> _What you are asked to do_: Using the data below, copy every line that contains the word "React".

━━ Material for this task

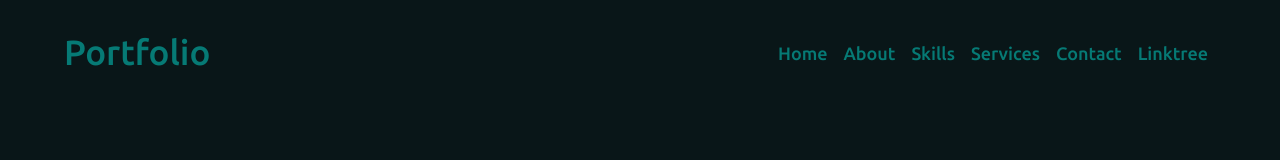
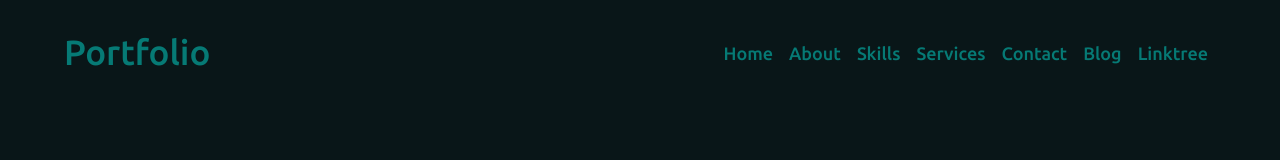
Before and after one commit to rahullokhesh1/website.io, a plain HTML site: page index.html in a window 1280 px wide. Shown: the top 160 px of the page. Drawn offline with nearby package versions, Linux system fonts and the light colour scheme; a script that the page names is missing.

Commit message:
Update index.html
Signed-off-by: rahullokhesh1 <139031828+rahullokhesh1@users.noreply.github.com>

```diff
--- a/index.html
+++ b/index.html
@@ -37,6 +37,7 @@
         <li class= "li"><a href="#skills">Skills</a></li>
         <li class= "li"><a href="#services">Services</a></li>
         <li class= "li"><a href="#contact">Contact</a></li>
+        <li class= "li"><a href="https://rahullokesh.blogspot.com/">Blog</a></li>
         <li class= "li"><a href="https://linktr.ee/Rahul_lokesh">Linktree</a></li>
         <div class="cancel-btn">
           <i class="fas fa-times"></i>
```
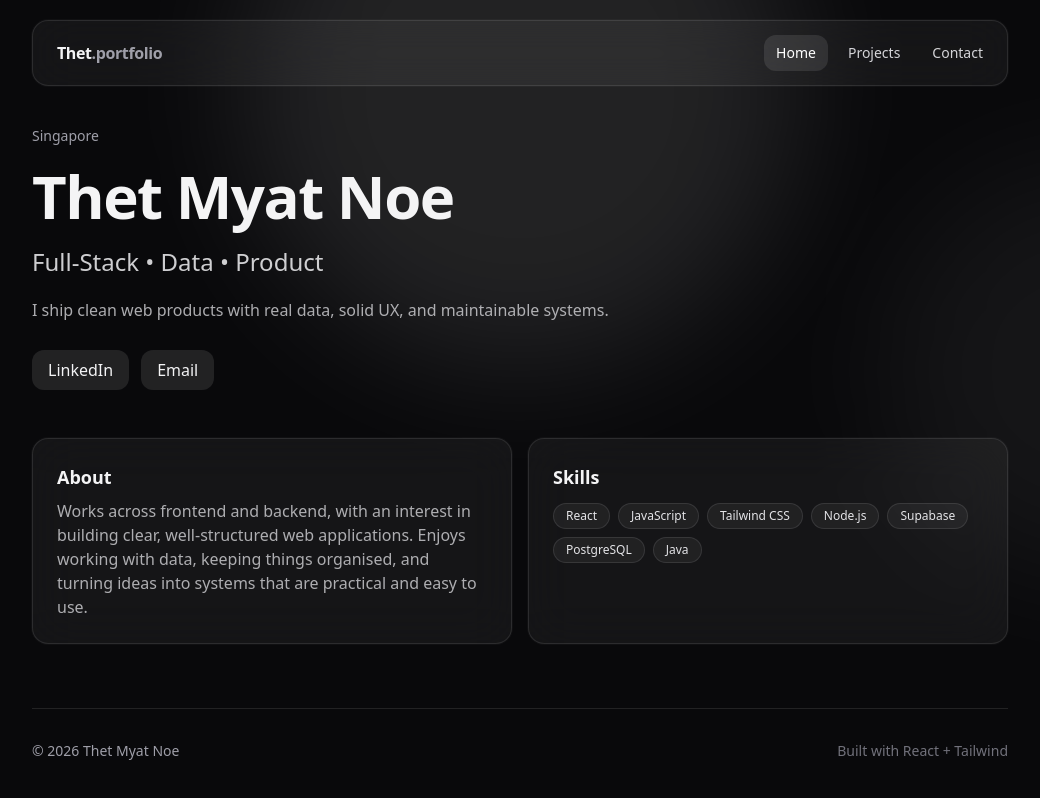
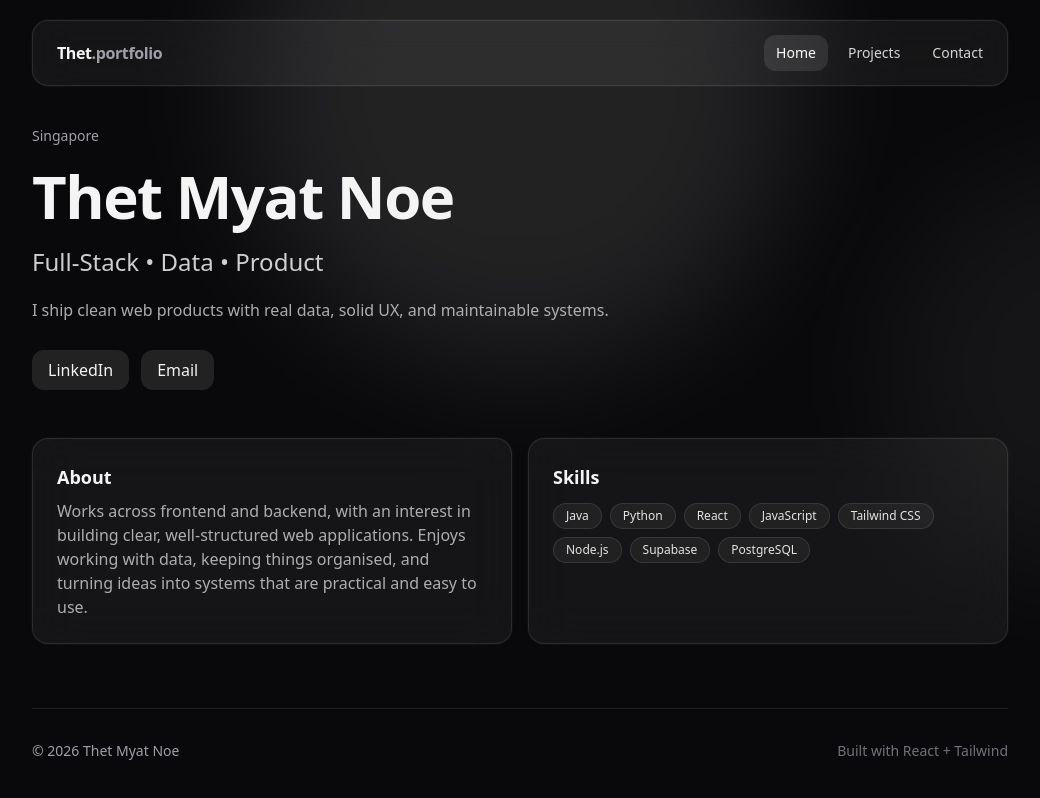
Before and after one commit to Noe-Noe/my-portfolio, a React (Vite) app: page / in a window 1280 px wide. Shown: the top 798 px of the page, without its empty margins (120-1160 px from the left). Built offline with nearby package versions, Linux system fonts and the light colour scheme.

Commit message:
Update languages

```diff
--- a/src/data/portfolio.js
+++ b/src/data/portfolio.js
@@ -10,13 +10,14 @@ export const profile = {
     email: "mailto:thetmyatnoe.jp@gmail.com",
   },
   skills: [
+  "Java",
+  "Python",
   "React",
   "JavaScript",
   "Tailwind CSS",
   "Node.js",
   "Supabase",
   "PostgreSQL",
-  "Java",
 ],
 };
 export const projects = [
--- a/src/pages/Contact.jsx
+++ b/src/pages/Contact.jsx
@@ -55,7 +55,7 @@ export default function Contact() {
           {/* Actions */}
           <div className="pt-2 flex flex-wrap gap-3">
             <a
-              href="thetmyatnoe.jp@gmail.com"
+              href="mailto:thetmyatnoe.jp@gmail.com"
               className="rounded-xl bg-white/10 px-4 py-2 hover:bg-white/15 transition"
             >
               Email me
```
Also changed, not shown: 1 other file (tests, documents, lock files or other folders).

━━━━

> _Solution_:
Before and after one commit to Noe-Noe/my-portfolio, a React (Vite) app: page / in a window 1280 px wide. Shown: the top 798 px of the page, without its empty margins (120-1160 px from the left). Built offline with nearby package versions, Linux system fonts and the light colour scheme.
   "React",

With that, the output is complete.